To completely overhaul the H-1B and L-1 visa programs, a bipartisan group of influential senators introduced legislation in the U.S. Senate that they say will protect U.S. workers and take action against foreign outsourcing companies that operate these popular visa programs. to deprive qualified Americans of high-skilled jobs.
The H-1B visa is a nonimmigrant visa that allows U.S. companies to employ foreign workers in specialized occupations that require theoretical or technical expertise. Technology companies depend on it to hire tens of thousands of workers each year from countries like India and China.
The H-1B visa program is the most sought-after work visa among foreign professionals, including Indians. The L-1 visa is a non-immigrant work visa in L-1 status. It is valid for a relatively short time.
The H-1B and L-1 Visa Reform Acts will reduce fraud and abuse, provide protection for U.S. employees and visa holders and require greater transparency in the recruitment of foreign workers, the senators said.
Introduced by Senate Majority Whip Dick Durbin, chair of the Senate Judiciary Committee, and Senator Chuck Grassley, Ranking Member of the Senate Judiciary Committee, the legislation is co-sponsored by Senators Richard Blumenthal, Tommy Tuberville, Sherrod Brown, Bill Hagerty and Bernie Sanders.

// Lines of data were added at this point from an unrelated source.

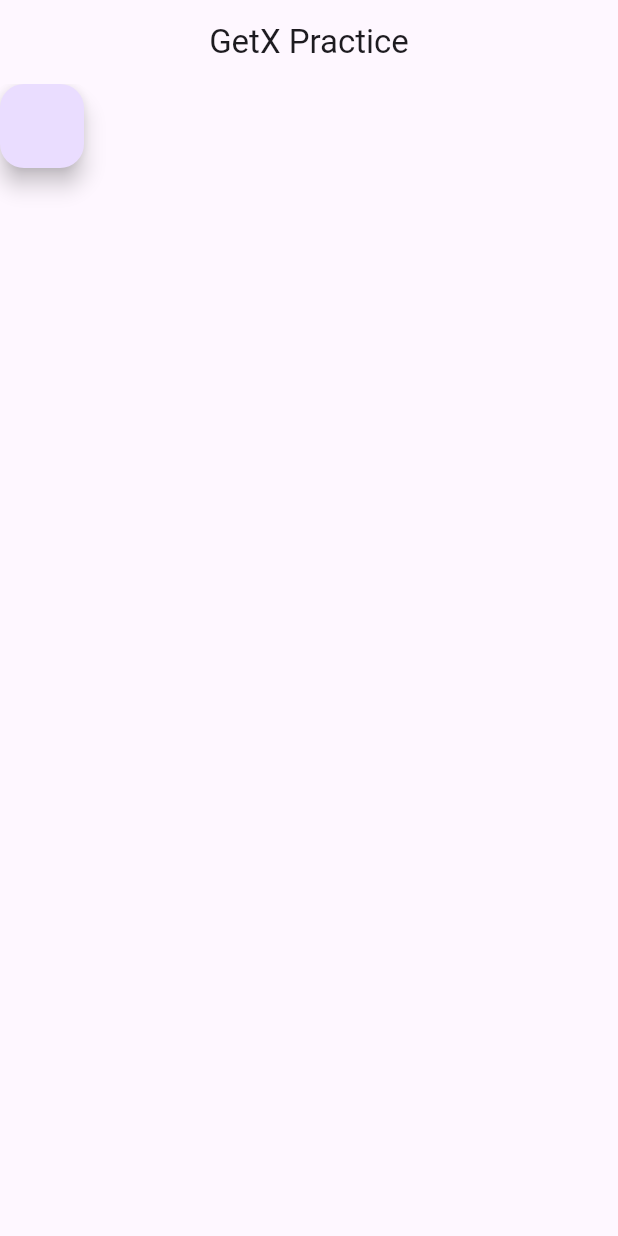
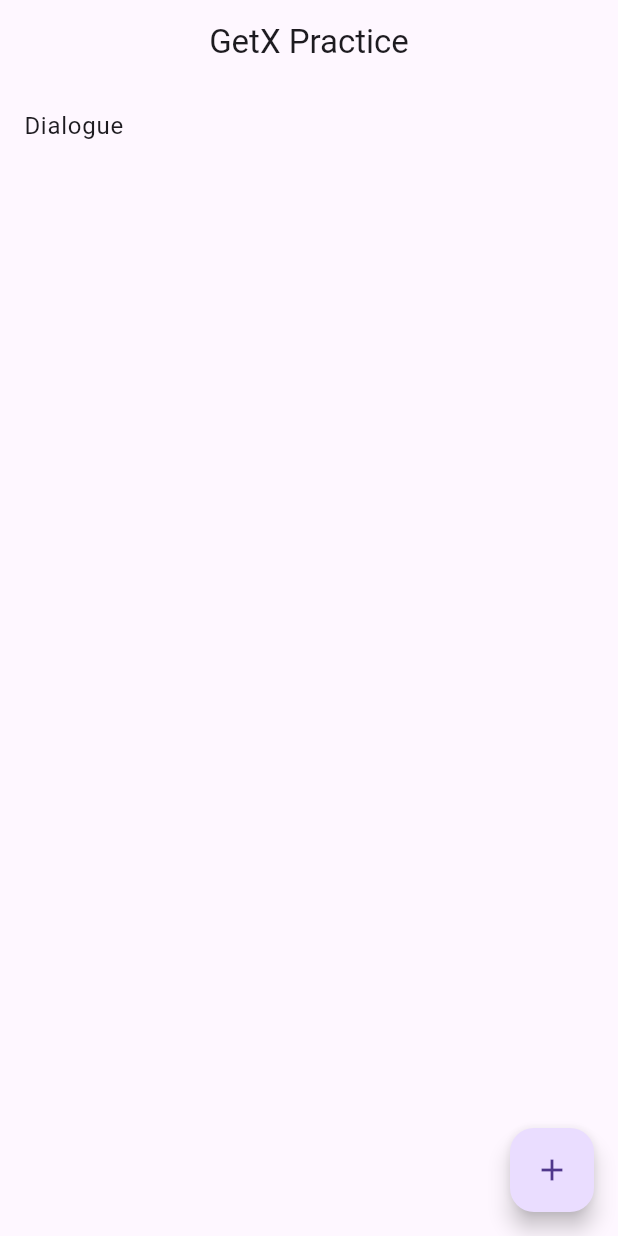
Before and after one commit to umairakbar006/GetX_Practice, a Flutter app: the screen it shows after launch, on a phone screen of 412 x 824 dp. Run offline on Flutter 3.47's test engine with Material 3 defaults, Android fonts, the phone set to English and light mode, and no system bars; our stand-ins replace get.

Commit message:
Used default Dialog

```diff
--- a/lib/homescreen.dart
+++ b/lib/homescreen.dart
@@ -15,13 +15,24 @@ class _homescreenState extends State<Homescreen> {
       appBar: AppBar(title: Text('GetX Practice'), centerTitle: true),
       body: Column(
         children: [
-          FloatingActionButton(
-            onPressed: () {
-              Get.snackbar('Message', 'This is snackbar');
+          ListTile(
+            title: Text('Dialogue'),
+            onTap: () {
+              Get.defaultDialog(
+                title: 'Title',
+                cancel: TextButton(onPressed: () {}, child: Text('Cancel')),
+                confirm: TextButton(onPressed: () {}, child: Text('Confirm')),
+              );
             },
           ),
         ],
       ),
+      floatingActionButton: FloatingActionButton(
+        child: Icon(Icons.add),
+        onPressed: () {
+          Get.snackbar('Message', 'This is snackbar');
+        },
+      ),
     );
   }
 }
```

The H-1B and L-1 Visa Reform Act require that U.S. Citizenship and Immigration Services prioritize the annual allocation of H-1B visas for the first time. The new system would ensure that the best and brightest STEM advanced degree students educated in the United States are given preference for an H-1B visa, as well as give priority to other US higher degree holders, those who get high wages and those with valuable skills.
STEM stands for Science, Technology, Engineering and Mathematics.
The law expressly prohibits the substitution of U.S. employees by H-1B or L-1 visa holders and clarifies that the employment conditions of similar U.S. employees may not be adversely affected by the hiring of an H-1B employee, including H-1B- employees placed in the U.S. employee’s workplace by another employer, a press release said.
“Reforming the H-1B and L-1 visa programs is a critical part of mending America’s broken immigration system,” Durbin said. “For years, outsourcing companies have used legal loopholes to relocate qualified American workers, exploit foreign workers and facilitate the outsourcing of American jobs. Our legislation would mend these broken programs, protect workers and end these abuses,” he said. †
Congress created the H-1B and L-1 visa programs to supplement America’s highly skilled workforce, not replace it. Unfortunately, some companies are trying to exploit the programs by cutting American workers for cheaper labor. need programs aimed at putting American workers first,” Grassley said.
“If skilled foreign workers are needed to meet the demands of our job market, we also need to ensure that visa applicants who have honed their skills at U.S. colleges and universities are prioritized over importing more foreign workers. Our bill is taking steps to make sure the programs work for both Americans and skilled foreign workers,” he added.
According to the senators, the legislation will target outsourcing companies that import large numbers of H-1B and L-1 workers for temporary training purposes, only to send the workers back to their home countries to do the same work.
Specifically, the bill would prohibit companies with more than 50 employees, at least half of whom are H-1B or L-1 holders, from hiring additional H-1B employees. The bill gives the U.S. Department of Labor greater powers to review, investigate, and monitor employer compliance with program requirements, and to sanction fraudulent or abusive behavior.
It requires the production of comprehensive statistical data on the H-1B and L-1 programs, including wage data, employee education levels, location, and gender.
In addition, the H-1B and L-1 Visa Reform Act includes several reforms to the L-1 visa program, including establishing a wage floor for L-1 employees; authority for the United States Department of Homeland Security to investigate, monitor, and enforce compliance with the L-1 program requirements; assurance that intra-company transfers are between legitimate affiliates of a company and that there are no “shell” facilities; and a change in the definition of “specialized knowledge” to ensure that L-1 visas are reserved only for truly important personnel, the press release said.
“This legislation will crack down on the manipulation of existing vulnerabilities to ensure that employers prioritize the U.S. worker before considering highly skilled foreign candidates. If we want to get our economy back on track, we need to do it right and that starts with first and foremost taking advantage of the talent we have here at home,” Senator Tuberville said.
U.S. Citizenship and Immigration Services (USCIS) announced Monday that it has received a sufficient number of petitions needed to apply for the Congress-mandated 65,000 H-1B visa regular cap and the 20,000 H-1B visa U.S. advanced degree exemption, known as the master’s cap, for fiscal year (FY) 2022.
(This story was not edited by DailyExpertNews staff and was generated automatically from a syndicated feed.)